Asalha Puja is a July religious festival which takes place on the first full moon of the eighth lunar month (measured by the Thai lunar calendar), this changes every year and can be difficult to keep track of if you’re not of the Buddhist religion. Our sources (and Google) tell’s us this year the holy day takes place today, 30th July 2015.
The occasion is recognised by Theravada Buddhist’s as the day Buddha first passed on his teachings to holy men. The entire month of Asalha is important for more reasons than only this one day. For many, many years, since before the times of Buddha’s teachings, the month of Asalha – the eighth lunar month – had been and still is the time for Buddhist Lent. It was when holy men would spend the next three months living together, not travelling unless entirely unavoidable and taking shelter from the rain during the monsoon season. During this time it was possible to be ordained as a monk, who still practice the ways of Buddha – and his teachings – and are still considered highly respected and held in high regard in the Thai culture.

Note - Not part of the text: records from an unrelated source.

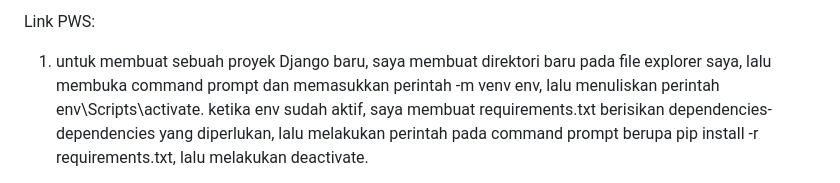
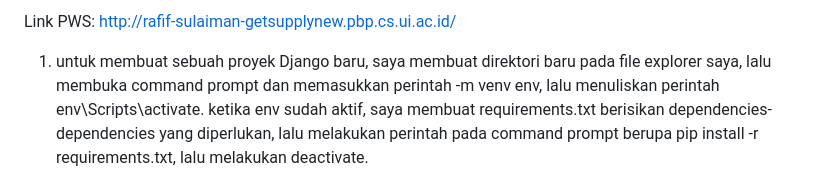
Before and after one commit to rafifsulaiman/tugas-1-pbp, a Markdown page: README.md, the part around the change. Rendered like a GitHub page.

```diff
--- a/README.md
+++ b/README.md
@@ -1,4 +1,4 @@
-Link PWS:
+Link PWS: http://rafif-sulaiman-getsupplynew.pbp.cs.ui.ac.id/
 
 1. untuk membuat sebuah proyek Django baru, saya membuat direktori baru pada file explorer saya, lalu membuka command prompt dan memasukkan perintah -m venv env, lalu menuliskan perintah env\Scripts\activate. ketika env sudah aktif, saya membuat requirements.txt berisikan dependencies-dependencies yang diperlukan, lalu melakukan perintah pada command prompt berupa pip install -r requirements.txt, lalu melakukan deactivate.
 
```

Additionally this was the period Buddha’s decision to relinquish all his worldly possessions in his quest for enlightenment.
It is said that on the original Asalha Puja day Buddha gave his first sermon to five disciples and started what is referred to as The Wheel of Dhamma which represents the four noble truths;
‘life means suffering or dukka, the origin of suffering is attachment or tanha, the cessation of suffering is attainable, and the way to that cessation is through the eightfold path.’ – World Religion News.
Some of the traditions held today and over the Asalha month by modern day monks will include reciting the Eight Precepts, leading meditations, chanting in Sanskrit, giving sermons and leading a candle procession around their temple. Additionally congregations will give offerings to the monks and practice Dhamma (the teaching in regards to the The Wheel of Dhamma.) on the Asalha Puja holy day.
The celebration of Buddha’s teaching is very important to the Theravada Buddhist’s of Thailand and the holiday is considered one of the most beloved and holy days of the year and I’m sure none of our readers need to be reminded to be respectful of this time not only for the good of those celebrating, but for your own good as well. For those that don’t know, most places will be refusing to sell alcohol on Buddhist holidays so plan your nights out with that in mind. For more information on being respectful towards the people of Thailand, their religion and culture, check out our etiquette tips.
So to all our friends and loved ones, and all the Theravada Buddhist’s celebrating in Thailand and beyond, we wish you an excellent Asalha Puja Day!
For more information on Asalha Puja Day, the history and traditions, check out some of the links below: